Salford, where the new BBC North headquarters opened in 2011, is the corporation’s biggest base outside the capital. The BBC moved London-based departments including parts of Radio 5 Live, BBC Sport, Children’s, Learning and BBC Breakfast to the MediaCityUK facility. Salford and the north of England, including cities such as Leeds, now account for 17% of BBC staff, or 2,834 full-time equivalent roles – up from 7% in 2007.
Mind you, all this relocation comes at a significant cost…
Between May 2011 and September 2013 the BBC has spent £1.3m on flights for staff shuttling to and from Manchester, according to a response to a Freedom of Information request.
For us, the BBC thing is a bit token and doesn’t really represent what the north is all about – that means industry and production, as well as the service sector. However, the benefits are the development of more cultural facilities, following on from the brilliant Liverpool City of Culture and the recent slew of announcements about cultural expansion in Manchester, together with new restaurants from Simon Rogan at the Midland and Aiden Byrne’s Manchester House.
Home’s launch comes three months after the Whitworth gallery reopened after a £19m expansion, while there are also plans for another new £78m venue called The Factory, less than a mile from Home. Austerity? What austerity?
So, Manchester has a couple of restaurant rivals for stardom, but what about the rest of the area? The Art School joins the established favourites – Hope Street and the London Carriage Works as the new place to eat in Liverpool. Our roving reporter from Edon Tours lets us in on the secret…

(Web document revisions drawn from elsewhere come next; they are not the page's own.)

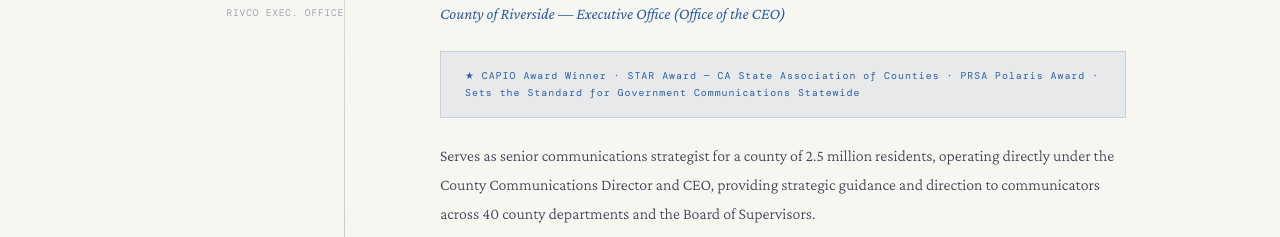
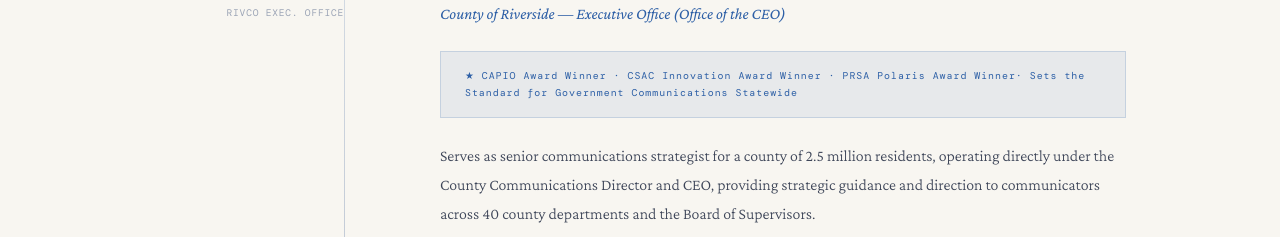
Before and after one commit to tribebeta/ariannemurphy, a plain HTML site: page experience.html in a window 1280 px wide. Shown: the part 563-800 px from the top of the page. Drawn offline with nearby package versions, Linux system fonts and the light colour scheme; a web font is replaced by a local one.

Commit message:
Update experience.html

```diff
--- a/experience.html
+++ b/experience.html
@@ -70,7 +70,7 @@
       <div class="timeline-content">
         <h2 class="job-title">Senior Public Information Specialist</h2>
         <span class="job-org">County of Riverside — Executive Office (Office of the CEO)</span>
-        <div class="awards-bar">★ CAPIO Award Winner · STAR Award — CA State Association of Counties · PRSA Polaris Award · Sets the Standard for Government Communications Statewide</div>
+        <div class="awards-bar">★ CAPIO Award Winner · CSAC Innovation Award Winner · PRSA Polaris Award Winner· Sets the Standard for Government Communications Statewide</div>
         <p class="job-desc">Serves as senior communications strategist for a county of 2.5 million residents, operating directly under the County Communications Director and CEO, providing strategic guidance and direction to communicators across 40 county departments and the Board of Supervisors.</p>
         <div class="job-highlights">
           <div class="highlight">Invented and architected the RivCoONE internal communications strategy from the ground up — a countywide culture change initiative for 23,000 employees. Trained all 12 cross-departmental communications professionals and serves as sole decision-maker for the program</div>
```
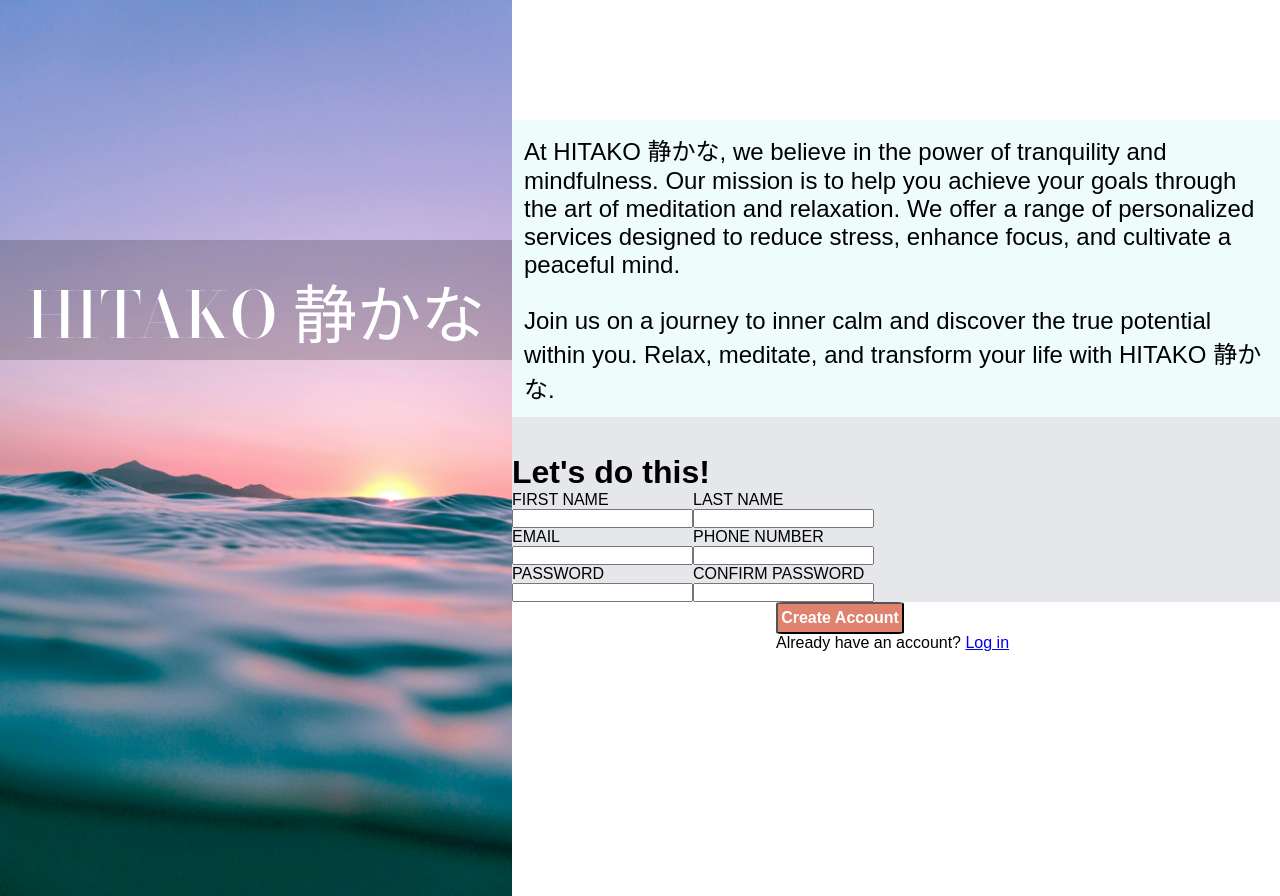
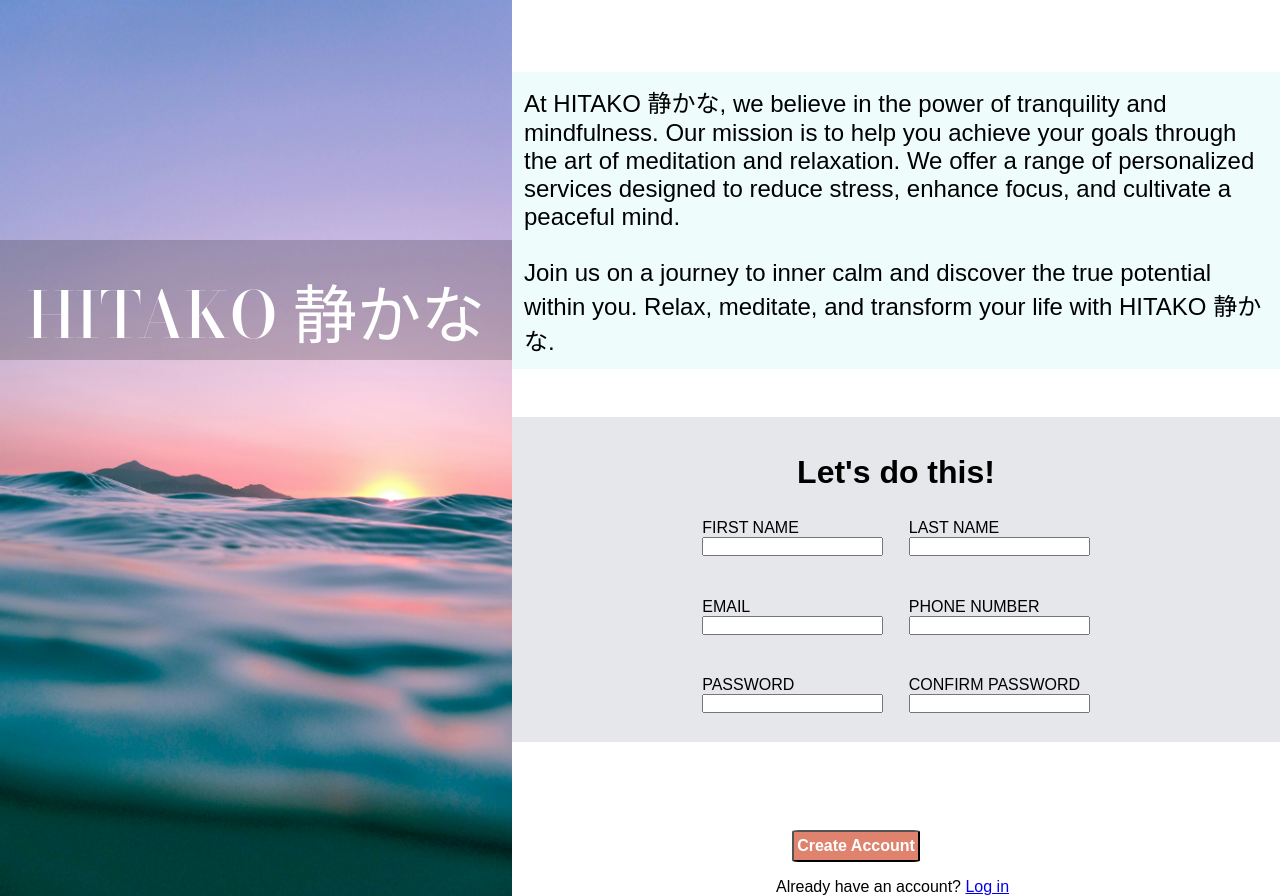
Before and after one commit to jxcksonli/signupform, a plain HTML site: page index.html in a window 1280 px wide. Drawn offline with nearby package versions, Linux system fonts and the light colour scheme.

Commit message:
Ensure that the form and buttons are spaced out

```diff
--- a/index.html
+++ b/index.html
@@ -26,6 +26,7 @@
                 <p class="about-us-text"> At HITAKO 静かな, we believe in the power of tranquility and mindfulness. Our mission is to help you achieve your goals through the art of meditation and relaxation. We offer a range of personalized services designed to reduce stress, enhance focus, and cultivate a peaceful mind.</p>
                 <p class="about-us-text"><br> Join us on a journey to inner calm and discover the true potential within you. Relax, meditate, and transform your life with HITAKO 静かな. <br> </p>
             </div>
+            <div class="aboveform"></div>
             <div class="forms">
                 <h1> <br> Let's do this! </h1>
                 <form action="example.com/path" method="post">
@@ -63,6 +64,8 @@
                     </div>
                 </form>
             </div>
+            <div class="whitespace">
+            </div>
             <div class="otherfunctions">
                 <button class="create-acc"> Create Account </button>
                 <p> Already have an account? <a href="/index.html"> Log in<a></p>
--- a/style.css
+++ b/style.css
@@ -43,6 +43,10 @@
     font-size: 64px;
 }
 
+.aboveform {
+    height: 10vh;
+}
+
 .form {
     display: flex;
     width: 60vw;
@@ -52,6 +56,9 @@
 
 .forms{
     background-color: #E5E7EB;
+    display: flex;
+    flex-direction: column;
+    align-items: center;
 }
 
 .whitespace {
@@ -69,11 +76,17 @@
 .doubleinputs{
     display: flex;
     flex-direction: row;
+    margin: 2vh;
 }
 
 .individualinput{
     display: flex;
     flex-direction: column;
+    margin: 1vw;
+}
+
+.individualinput:focus {
+    border: blue;
 }
 
 .otherfunctions{
@@ -89,6 +102,7 @@
     font-size: 16px;
     transition: 0.2s;
     font-weight: bold;
+    margin: 2vh;
 }
 
 .create-acc:hover{
```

Paul Askew, formerly of the London Carriage Works, has opened his own fine dining establishment in a wonderful space originally the lantern room of the Home for Destitute Children on Sugnall Street. On arrival we were greeted by a doorman and offered a complimentary glass of champagne in a small bar. Through to our table in a single room with a large window into the kitchen for a much anticipated meal.
- Amuse bouche: Fresh Pea & Asparagus with Asparagus Velouté. Fresh and full of flavour
- “Tirami su” of Filey crab, Papaya and Mango with mascarpone, Keta caviar and a seaweed tuille. Creamy, and scrummy
- Fricasee of rump and charred loin of veal with Smithy’s Southport mushrooms, Cippolini onions, asparagus and crushed Jersey Royals. Tender meat really really nice – brought a smile to my son’s face, which says it all.
- Theme on caramel ~ to include Apple and toffee mille feuille, Salted Caramel ice cream, bordelou and sesame tuille. Another delicate structure as Martin Wishart and a shame to destroy – brilliant.
Opened in September 2014 our new special place to eat, Michelin star? Well, we loved it but being hyper-critical the service, whilst friendly and good, wasn’t quite at the level of, say, Simon Radley, but that said with a tiny amount of fine tuning and assuming the food is consistent over time, I wouldn’t be surprised that Liverpool gets its first starred restaurant.
Restaurant The Art School Liverpool